Theo Fleury quips to the young boys holding mini-sticks that their floors at home must have taken quite a scuffing.
Fleury, despite his propensity for swearing up a storm and losing his cool, has a talent for interacting with and disarming people coming from all walks of life.
He is patient, jovial and even charming with the long line of people at a Charlottetown hotel that snake towards this former NHL star with the well-known story of abuse. Even one man clutching what seems an unreasonable pile of hockey memorabilia to be signed piece by piece doesn’t dampen Fleury’s pleasant demeanor.
He continues to smile as one after another from the audience squeeze in close to him for a photograph, hands him a book to be signed or reaches over the table for a firm handshake. He doesn’t rush anyone along. He seems to take it all in stride.

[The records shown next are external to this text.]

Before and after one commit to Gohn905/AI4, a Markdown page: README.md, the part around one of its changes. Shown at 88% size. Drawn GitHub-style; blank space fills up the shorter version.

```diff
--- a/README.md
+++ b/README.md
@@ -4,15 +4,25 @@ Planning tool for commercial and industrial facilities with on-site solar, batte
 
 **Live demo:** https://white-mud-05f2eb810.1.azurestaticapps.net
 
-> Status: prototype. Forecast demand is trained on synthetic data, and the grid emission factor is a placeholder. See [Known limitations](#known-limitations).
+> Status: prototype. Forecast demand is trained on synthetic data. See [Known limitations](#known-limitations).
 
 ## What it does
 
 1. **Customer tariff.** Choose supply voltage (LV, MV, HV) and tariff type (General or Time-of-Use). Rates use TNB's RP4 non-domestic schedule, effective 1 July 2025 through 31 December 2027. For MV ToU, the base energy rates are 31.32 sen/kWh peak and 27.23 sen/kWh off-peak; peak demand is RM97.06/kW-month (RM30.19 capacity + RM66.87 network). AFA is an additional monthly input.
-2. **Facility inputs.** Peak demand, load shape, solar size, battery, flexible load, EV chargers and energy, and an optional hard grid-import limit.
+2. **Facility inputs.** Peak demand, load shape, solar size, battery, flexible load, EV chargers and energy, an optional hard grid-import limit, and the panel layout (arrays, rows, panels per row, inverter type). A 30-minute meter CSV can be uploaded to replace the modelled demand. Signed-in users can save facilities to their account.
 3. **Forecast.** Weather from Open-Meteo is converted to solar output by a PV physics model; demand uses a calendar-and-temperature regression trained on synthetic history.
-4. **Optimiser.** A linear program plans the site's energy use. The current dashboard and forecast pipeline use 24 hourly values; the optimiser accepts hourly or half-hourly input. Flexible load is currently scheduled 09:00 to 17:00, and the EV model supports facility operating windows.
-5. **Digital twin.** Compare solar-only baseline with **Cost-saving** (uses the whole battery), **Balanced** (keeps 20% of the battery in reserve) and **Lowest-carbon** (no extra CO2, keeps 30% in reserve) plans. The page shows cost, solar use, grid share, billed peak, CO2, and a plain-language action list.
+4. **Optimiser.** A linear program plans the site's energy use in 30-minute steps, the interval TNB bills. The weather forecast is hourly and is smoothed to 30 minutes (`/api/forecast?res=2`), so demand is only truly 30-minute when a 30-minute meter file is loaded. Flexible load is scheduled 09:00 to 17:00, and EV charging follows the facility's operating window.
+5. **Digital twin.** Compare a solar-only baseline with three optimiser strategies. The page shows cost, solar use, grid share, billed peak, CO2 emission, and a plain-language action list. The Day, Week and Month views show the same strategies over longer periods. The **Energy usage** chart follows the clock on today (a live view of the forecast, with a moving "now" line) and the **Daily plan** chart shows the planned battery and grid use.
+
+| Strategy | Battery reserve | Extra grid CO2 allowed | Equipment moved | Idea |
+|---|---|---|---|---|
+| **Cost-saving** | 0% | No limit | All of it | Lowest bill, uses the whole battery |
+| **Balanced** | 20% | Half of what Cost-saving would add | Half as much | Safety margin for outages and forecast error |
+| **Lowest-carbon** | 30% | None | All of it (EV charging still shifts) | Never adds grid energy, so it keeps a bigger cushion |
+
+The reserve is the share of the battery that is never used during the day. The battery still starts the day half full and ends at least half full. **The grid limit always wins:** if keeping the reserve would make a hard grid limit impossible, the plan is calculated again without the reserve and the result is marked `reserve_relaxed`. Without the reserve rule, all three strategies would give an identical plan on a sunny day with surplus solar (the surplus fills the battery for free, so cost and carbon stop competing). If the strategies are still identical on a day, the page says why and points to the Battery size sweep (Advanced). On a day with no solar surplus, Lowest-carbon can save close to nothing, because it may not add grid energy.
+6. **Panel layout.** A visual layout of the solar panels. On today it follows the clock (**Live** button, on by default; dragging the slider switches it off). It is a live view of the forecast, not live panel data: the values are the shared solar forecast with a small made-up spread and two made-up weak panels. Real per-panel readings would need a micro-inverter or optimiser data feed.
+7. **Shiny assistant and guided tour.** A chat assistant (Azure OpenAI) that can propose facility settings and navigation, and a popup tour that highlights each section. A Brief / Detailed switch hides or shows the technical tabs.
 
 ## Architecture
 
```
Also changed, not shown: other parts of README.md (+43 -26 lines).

Fleury has been a much-sought after celebrity ever since his best-selling tell-all book called Playing With Fire hit the shelves in 2009 detailing the sexual abuse he endured by his former coach Graham James and the subsequent self-inflicted abuse of alcohol, drugs and gambling.
The successful book has led to several spinoff projects including an edgy, plenty-of-warts-and-all HBO documentary, an acclaimed stage version of the book, and speaking engagements.
In Charlottetown, Fleury was giving his latest of more than 400 talks that have been delivered since his book made him a popular speaker to diverse audiences ranging from students to mental health groups.
Being Metis, Fleury has a natural affinity towards the Aboriginal people and thus has visited roughly 40 Native reserves to speak.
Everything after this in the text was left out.